BEGIN

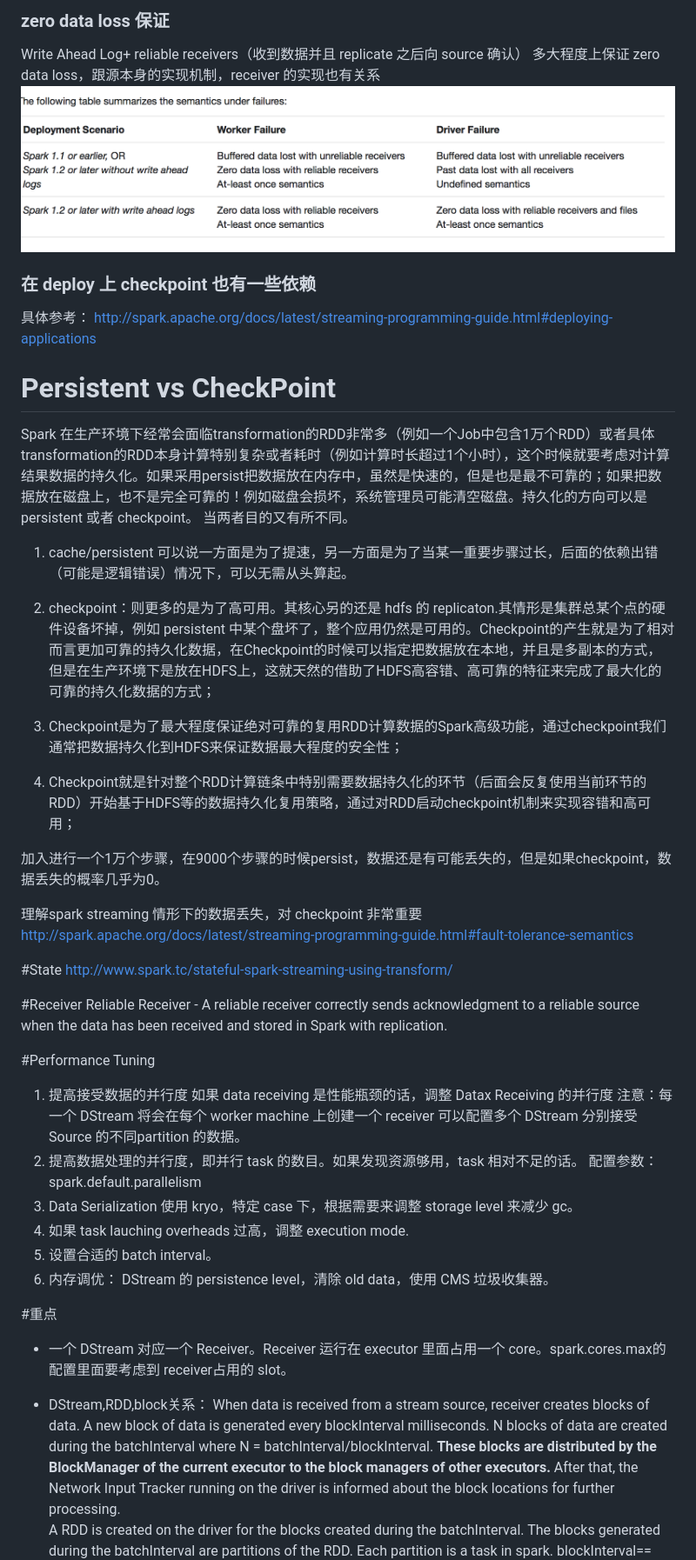
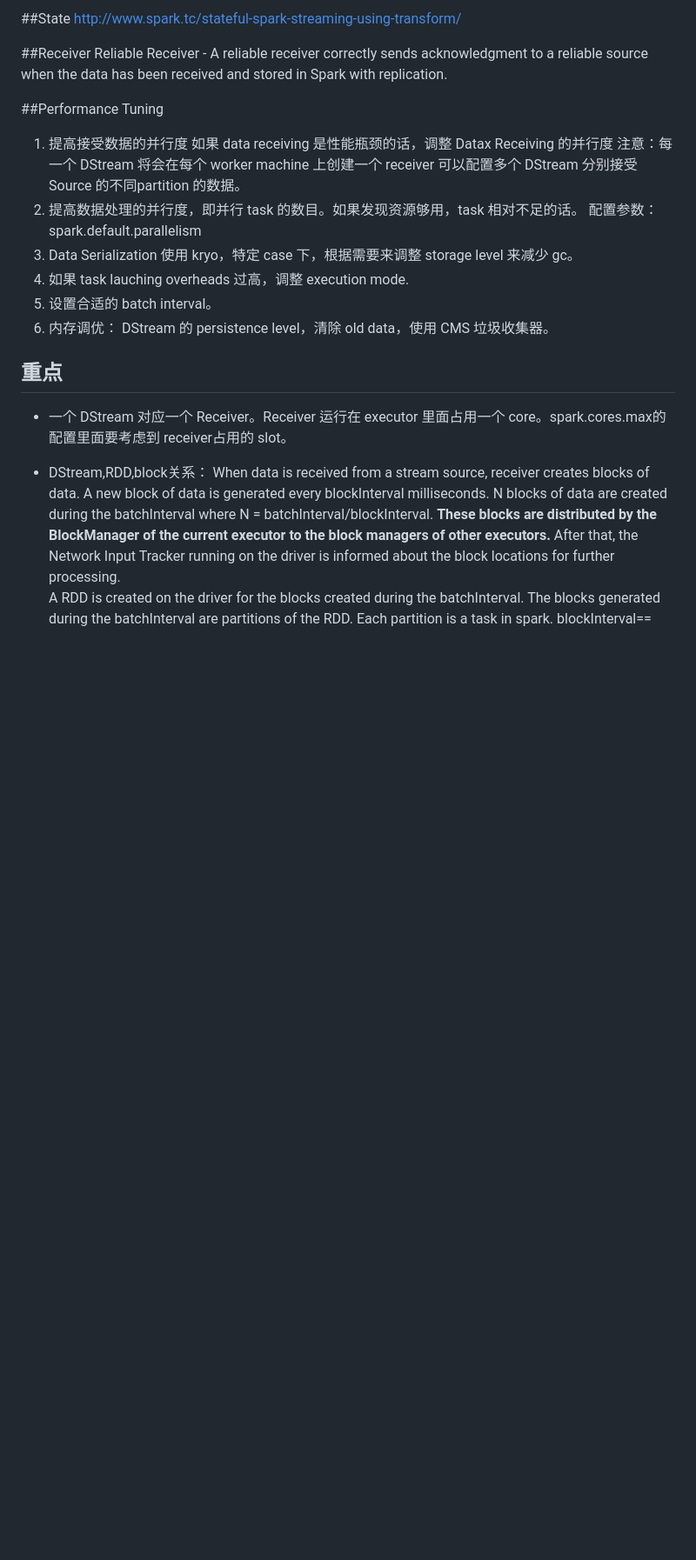
Before and after one commit to Merry1227/cmei-doc, a Markdown page: spark/SparkStreaming.md, the part around the change printed below. Shown: that part at 87% size. Drawn GitHub-style; blank space fills up the shorter version.

```diff
--- a/spark/SparkStreaming.md
+++ b/spark/SparkStreaming.md
@@ -145,35 +116,10 @@ TODO check: offset checkpoint metadata or hdfs 存 or
-### zero data loss 保证
-Write Ahead Log+ reliable receivers（收到数据并且 replicate 之后向 source 确认）
-多大程度上保证 zero data loss，跟源本身的实现机制，receiver 的实现也有关系
-![streaming-failure](streaming-failure.png)
-
-### 在 deploy 上 checkpoint 也有一些依赖
-具体参考：
-<http://spark.apache.org/docs/latest/streaming-programming-guide.html#deploying-applications>
-
-
-# Persistent vs CheckPoint
-Spark 在生产环境下经常会面临transformation的RDD非常多（例如一个Job中包含1万个RDD）或者具体transformation的RDD本身计算特别复杂或者耗时（例如计算时长超过1个小时），这个时候就要考虑对计算结果数据的持久化。如果采用persist把数据放在内存中，虽然是快速的，但是也是最不可靠的；如果把数据放在磁盘上，也不是完全可靠的！例如磁盘会损坏，系统管理员可能清空磁盘。持久化的方向可以是 persistent 或者 checkpoint。 当两者目的又有所不同。
-
-1. cache/persistent 可以说一方面是为了提速，另一方面是为了当某一重要步骤过长，后面的依赖出错（可能是逻辑错误）情况下，可以无需从头算起。
-2. checkpoint：则更多的是为了高可用。其核心另的还是 hdfs 的 replicaton.其情形是集群总某个点的硬件设备坏掉，例如 persistent 中某个盘坏了，整个应用仍然是可用的。Checkpoint的产生就是为了相对而言更加可靠的持久化数据，在Checkpoint的时候可以指定把数据放在本地，并且是多副本的方式，但是在生产环境下是放在HDFS上，这就天然的借助了HDFS高容错、高可靠的特征来完成了最大化的可靠的持久化数据的方式；
-
-3. Checkpoint是为了最大程度保证绝对可靠的复用RDD计算数据的Spark高级功能，通过checkpoint我们通常把数据持久化到HDFS来保证数据最大程度的安全性；
-
-4. Checkpoint就是针对整个RDD计算链条中特别需要数据持久化的环节（后面会反复使用当前环节的RDD）开始基于HDFS等的数据持久化复用策略，通过对RDD启动checkpoint机制来实现容错和高可用；
-
-加入进行一个1万个步骤，在9000个步骤的时候persist，数据还是有可能丢失的，但是如果checkpoint，数据丢失的概率几乎为0。
-
-理解spark streaming 情形下的数据丢失，对 checkpoint 非常重要
-<http://spark.apache.org/docs/latest/streaming-programming-guide.html#fault-tolerance-semantics>
-
-#State
+##State
 <http://www.spark.tc/stateful-spark-streaming-using-transform/>
 
-#Receiver
+##Receiver
 Reliable Receiver - A reliable receiver correctly sends acknowledgment to a reliable source when the data has been received and stored in Spark with replication.
 
-#Performance Tuning
+##Performance Tuning
 1. 提高接受数据的并行度
 如果 data receiving 是性能瓶颈的话，调整 Datax Receiving 的并行度
    注意：每一个 DStream 将会在每个 worker machine 上创建一个 receiver
@@ -187,7 +133,7 @@ Reliable Receiver - A reliable receiver correctly sends acknowledgment to a reli
 6. 内存调优： DStream 的 persistence level，清除 old data，使用 CMS 垃圾收集器。
 
 
-#重点
+## 重点
 * 一个 DStream 对应一个 Receiver。Receiver 运行在 executor 里面占用一个 core。spark.cores.max的配置里面要考虑到 receiver占用的 slot。
 * DStream,RDD,block关系：
 When data is received from a stream source, receiver creates blocks of data. A new block of data is generated every blockInterval milliseconds. N blocks of data are created during the batchInterval where N = batchInterval/blockInterval. **These blocks are distributed by the BlockManager of the current executor to the block managers of other executors.** After that, the Network Input Tracker running on the driver is informed about the block locations for further processing.
```
Also changed, not shown: other parts of spark/SparkStreaming.md (+44 -43 lines), java/zookeeper.md (added, +5 -0 lines), machinelearning/machinelearning.md (+7 -1 lines), mq/kafka.md (+1 -0 lines), mq/kafka2-design.md (added, +12 -0 lines), spark/spark-checkpoint.md (added, +60 -0 lines), mq/kafka3-implementation.md (added), spark/DStream.png (added), spark/SStream.png (added), 1 other file.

END

_WHAT YOU HAVE TO DO:_
Filter the records for lines containing the word "apache" and copy each one.

_OUTPUT FOR THIS TASK:_
-<http://spark.apache.org/docs/latest/streaming-programming-guide.html#deploying-applications>
-<http://spark.apache.org/docs/latest/streaming-programming-guide.html#fault-tolerance-semantics>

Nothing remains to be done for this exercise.